With Marta Arnaldi and Karen Thornber Karen Thornber is Harry Tuchman Levin Professor in Literature and Professor of East Asian Languages and Civilizations at Harvard University. She is the author of multiple publications, including three monographs that have shaped and transformed the fields of world literature, global literature, environmental humanities, and medical humanities. Professor Thornber’s latest volume, entitled Global Healing: Literature, Advocacy, Care (BrillContinue reading “‘Global Healing: Towards a World Policy of Care’ – 16 June 2020”
With Marta Arnaldi and Charles Forsdick Charles Forsdick is the James Barrow Professor of French at the University of Liverpool. Since 2012, he has been AHRC Theme Leadership Fellow for ‘Translating Cultures’. He has published widely on travel writing, colonial history, postcolonial literature, comics, penal culture, and the afterlives of slavery. Professor Forsdick is a member of the AcademyContinue reading “‘Translating Cultures in an Age of Confinement’ – 28 May 2020”
With Marta Arnaldi and Nicola Gardini Nicola Gardini is Professor of Italian and Comparative Literature at Keble College, University of Oxford, a painter, and a writer. He has published collections of poetry, novels, essays, literary monographs, memoirs, and translations. He is the recipient of several literary awards, including the prestigious Viareggio Prize for his novel LeContinue reading “‘Translating Illness: The Case of COVID-19’ – 14 May 2020”

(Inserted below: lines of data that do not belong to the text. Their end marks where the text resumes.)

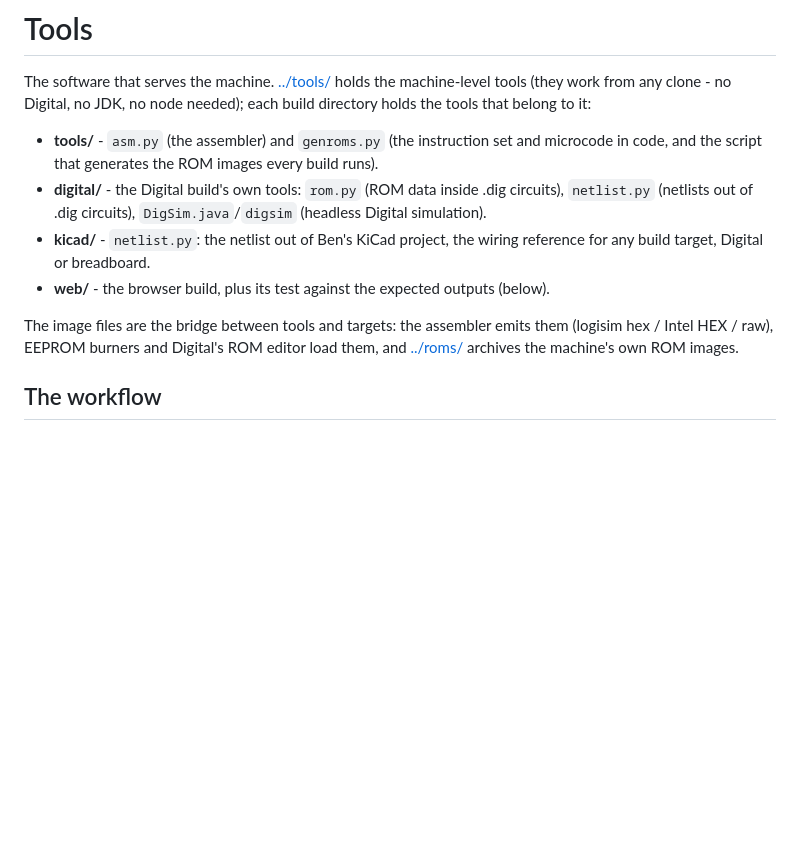
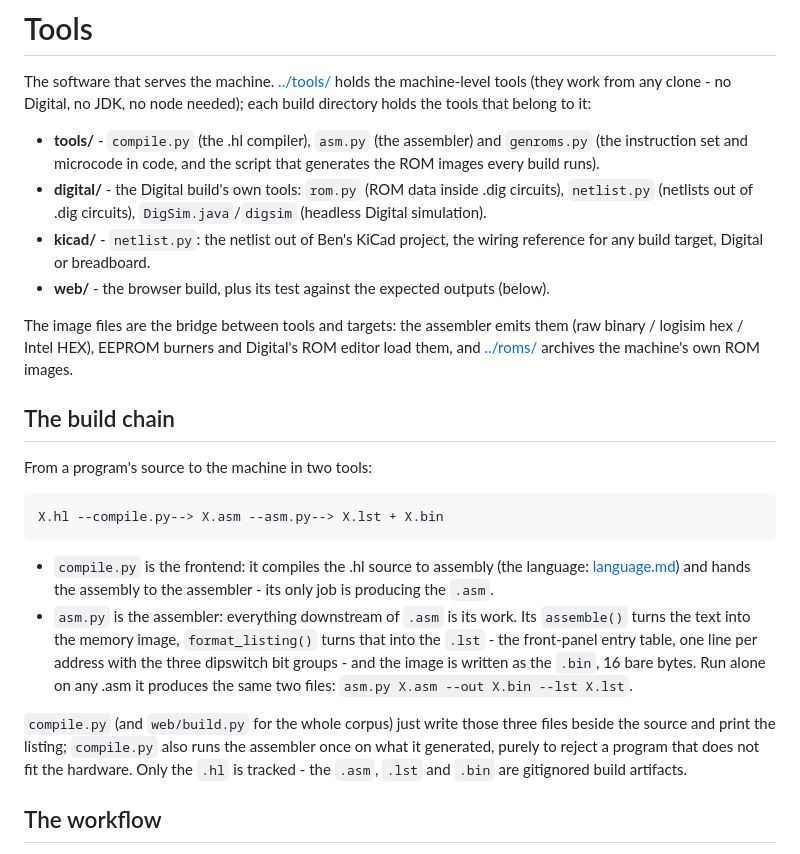
Before and after one commit to funkybooboo/8bit-computer, a Markdown page: docs/tools.md, the part around the change. Drawn GitHub-style; blank space fills up the shorter version.

Commit message:
docs: the build chain - one place for who produces what
tools.md gains "The build chain": X.hl --compile.py--> X.asm --asm.py-->
X.lst + X.bin, with the division of labor spelled out - compile.py is
the frontend whose only job is producing the .asm; asm.py's assemble /
format_listing produce the .lst entry table and the .bin image, and
running asm.py alone on any .asm yields the identical files; compile.py
also runs the assembler on its own output purely to reject programs
that do not fit. Only the .hl is tracked; .asm/.lst/.bin are gitignored
artifacts. language.md cross-references it instead of restating it.

Verified by running both paths on count.hl and comparing the outputs
byte-identical, plus the full verify pass.

```diff
--- a/docs/tools.md
+++ b/docs/tools.md
@@ -4,9 +4,9 @@ The software that serves the machine. [../tools/](../tools/) holds the
 machine-level tools (they work from any clone - no Digital, no JDK, no
 node needed); each build directory holds the tools that belong to it:
 
-- **tools/** - `asm.py` (the assembler) and `genroms.py` (the
-  instruction set and microcode in code, and the script that generates
-  the ROM images every build runs).
+- **tools/** - `compile.py` (the .hl compiler), `asm.py` (the
+  assembler) and `genroms.py` (the instruction set and microcode in
+  code, and the script that generates the ROM images every build runs).
 - **digital/** - the Digital build's own tools: `rom.py` (ROM data
   inside .dig circuits), `netlist.py` (netlists out of .dig
   circuits), `DigSim.java`/`digsim` (headless Digital simulation).
@@ -16,9 +16,32 @@ node needed); each build directory holds the tools that belong to it:
   outputs (below).
 
 The image files are the bridge between tools and targets: the assembler
-emits them (logisim hex / Intel HEX / raw), EEPROM burners and Digital's
-ROM editor load them, and [../roms/](../roms/README.md) archives the
-machine's own ROM images.
+emits them (raw binary / logisim hex / Intel HEX), EEPROM burners and
+Digital's ROM editor load them, and [../roms/](../roms/README.md) archives
+the machine's own ROM images.
+
+## The build chain
+
+From a program's source to the machine in two tools:
+
+    X.hl --compile.py--> X.asm --asm.py--> X.lst + X.bin
+
+- `compile.py` is the frontend: it compiles the .hl source to assembly
+  (the language: [language.md](language.md)) and hands the assembly to
+  the assembler - its only job is producing the `.asm`.
+- `asm.py` is the assembler: everything downstream of `.asm` is its
+  work. Its `assemble()` turns the text into the memory image,
+  `format_listing()` turns that into the `.lst` - the front-panel entry
+  table, one line per address with the three dipswitch bit groups -
+  and the image is written as the `.bin`, 16 bare bytes. Run alone on
+  any .asm it produces the same two files:
+  `asm.py X.asm --out X.bin --lst X.lst`.
+
+`compile.py` (and `web/build.py` for the whole corpus) just write those
+three files beside the source and print the listing; `compile.py` also
+runs the assembler once on what it generated, purely to reject a
+program that does not fit the hardware. Only the `.hl` is tracked -
+the `.asm`, `.lst` and `.bin` are gitignored build artifacts.
 
 ## The workflow
 
```
Also changed, not shown: docs/language.md (+3 -2 lines).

In 2018, a so-called crisis developed in the Cochrane network of systematic reviewers. It was widely depicted in terms of two competing narratives – [a] “bad behaviour” by one individual and [b] scientific and moral decline within Cochrane. This presentation will report the attempt of an interdisciplinary group of scholars (from medicine, sociology, critical management studiesContinue reading “‘ “The Crucifixion of Brother Peter”: Moral Claims and Religious Imagery in Two Competing Narratives about the Cochrane Collaboration’ – 17 February 2020”
The discovery of “pioneer medicines” (i.e. those acting via novel molecular targets) has proven to be an immensely complex, long term, expensive and high risk endeavour. Despite formidable investments by the pharmaceutical industry and public/ charitable funders, over the past few decades in both infrastructure and technology, the success rates have remained low. During his presentation,Continue reading “‘We are not good at translating lab science into new medicines for patients’ – 20 January 2020”
MML Research Day, University of Oxford
Can we write creatively in a foreign tongue? How to write (about) the ill body?
The Pathological Body: European Literary and Cultural Perspectives’, IMLR, London, 3 October 2019 [2:11:38–2:29:55]